This is what visitors see when they walk in. An entirely intact power plant, it’s very impressive. The building was at risk of demolition when the power plant closed, but funding from the European Union enabled it to be refurbished to become a museum.
The ladders to the higher levels are blocked off, but visitors can still access the upper areas later on during the visit.
The museum has a clever set-up where they’ve placed their audio tour on their web-site, so visitors can just play the appropriate audio as they walk around. Although I use my data, the staff member explained that there was free wi-fi to allow visitors to access their web-site. On the subject of the staff member, she was full of enthusiasm and it’s great to get an introduction to a museum so help get a understanding of what there is to see.
I did listen carefully to the audio tour, but since it involves engineering, I forgot nearly all of it immediately. The above chamber was something to do with heating something, and it was apparently a nightmare to clean as the staff member had to crawl in and then be subject to a hot floor and toxic chemicals. Nice….
This is in a room which was originally walled up and it did something hot and exciting. They’ve knocked a hole in the wall now so that visitors can go inside.
The control panel of the power station.
I think this is a condenser.
Something power related.
On the upper level, which is reached by going up some rather steep steps. As I’ve discovered from other museums this week, Lithuania seems to have opted-out from the EU rules on not having steep steps in museums.
Another photo looking down on the power plant equipment. It was originally built in 1903 and at the time it was the first power plant in the city, with the museum opening in 2003 to mark the 100th anniversary. The reason for it coming into use was that the city didn’t want to use gas from Berlin to light the streets, they wanted their own provision. This, as events later showed, was probably a rather sensible idea.

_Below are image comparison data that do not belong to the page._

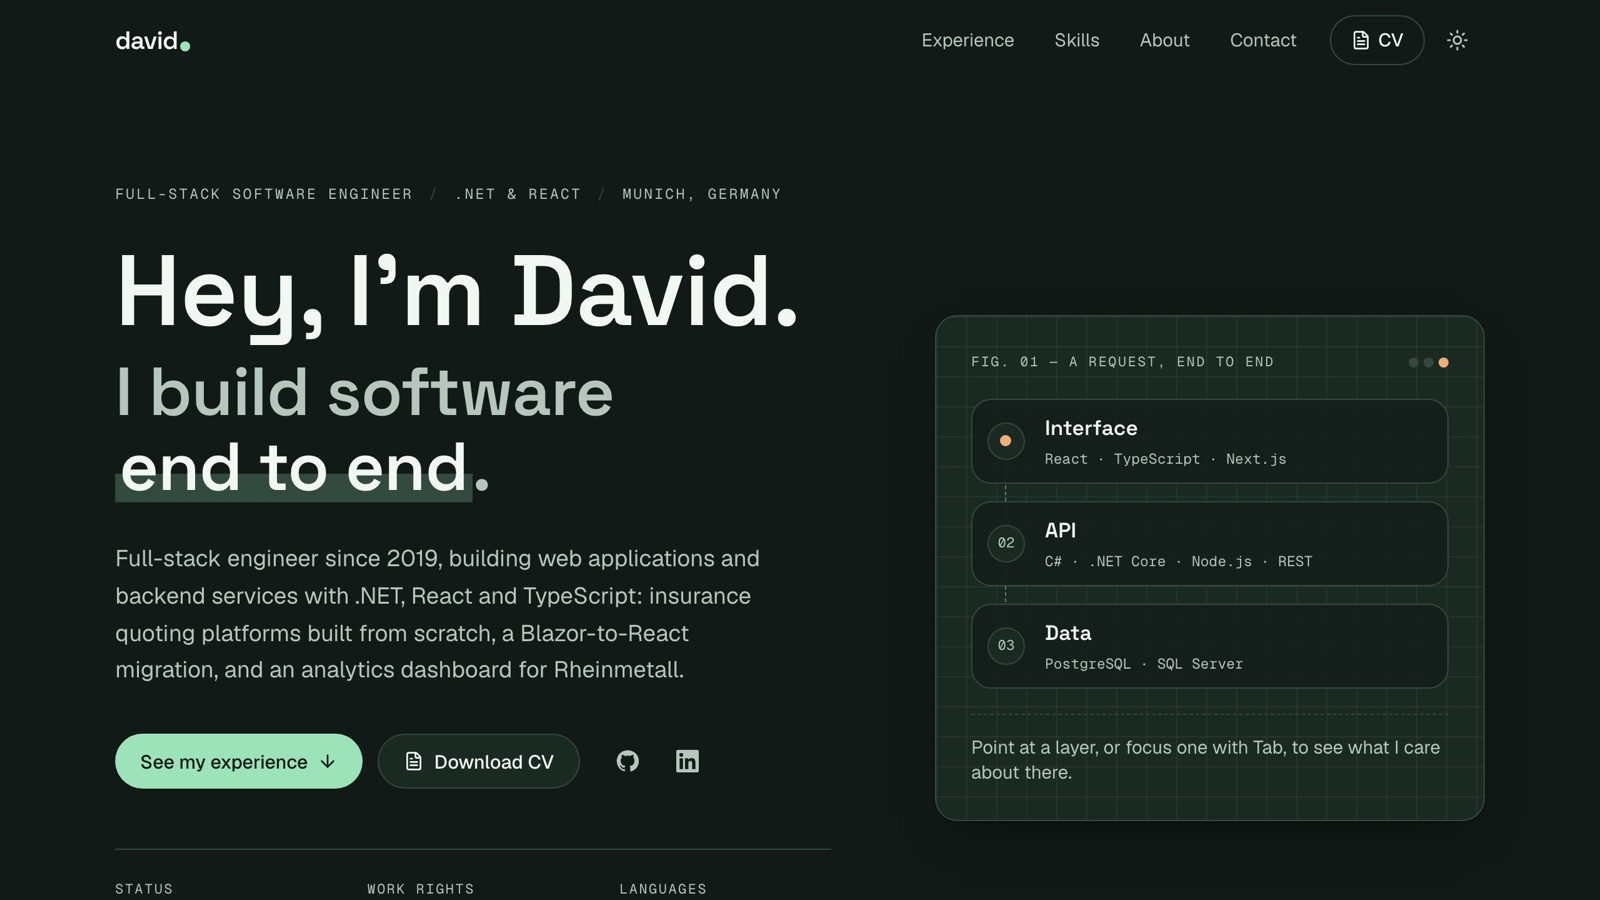
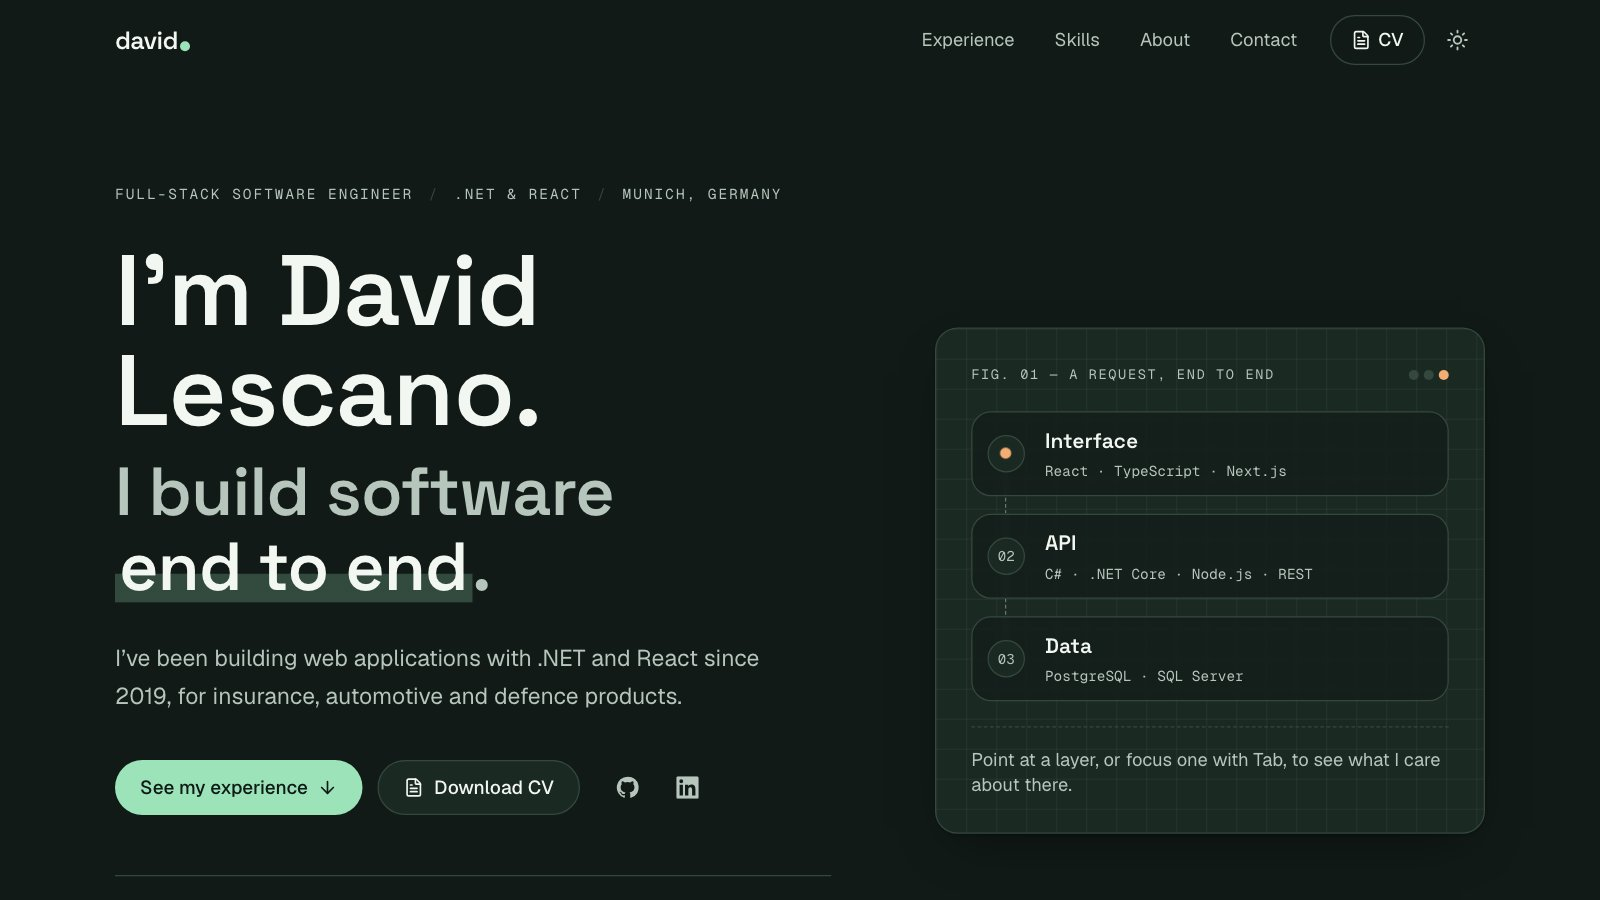
Update README screenshots and keep them in sync with the site

diff --git a/AGENTS.md b/AGENTS.md
@@ -75,7 +75,11 @@ content files and the rendered text of every page.
 
 - **Copy:** English (en-GB dates, e.g. "1 Jan 2026"), short sentences, first person on the site, no buzzwords.
 - **Code:** match the surrounding code. Small components, no comments that restate the code.
-- **Commits:** short, imperative subject line ("Add notes section"), one topic per commit.
+- **Commits:** short, imperative subject line ("Add notes section"), one topic per commit. Authored by David only: no
+  `Co-Authored-By` or other AI attribution.
+- **Keep the repo in sync.** When visible copy or layout changes, search the whole repo, not only `src/`: update
+  `README.md` and the preview screenshots in `.github/assets/` (1280×720 viewport, device scale 1.25, light and dark,
+  JPEG), and check that README claims still hold.
 
 <!-- BEGIN:nextjs-agent-rules -->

A piece of art on the ground floor by Danas Aleksa which is called ‘Dialogue’. I’m guessing that it is a representation of how the younger generation use technology, but I have no idea.
On the first floor there is a display of industrial equipment, which includes a printing press. And lots of printing blocks and letters of all different sizes.
A display of various electrical equipment which would have been powered by the power plant during the twentieth century.
There is a room for kids which has inter-active exhibits. This one scared me as I wasn’t expecting it, it’s called ‘music circles’ and if you stand underneath one of the lights it breaks the beam and it makes a noise. You’re meant to work out how to play a tune, but I moved away from the area….
An early post box.
A late nineteenth century water pump.
The above two photos are of an old computer.
It’s a nicely laid out museum and the central element of the power plant equipment certainly ensures that it fits its aim of being an energy and technology museum. I can imagine it’d be popular with kids who can explore the multiple levels of power plant.
Entrance to the museum usually costs €3, although I used my Vilnius City Card.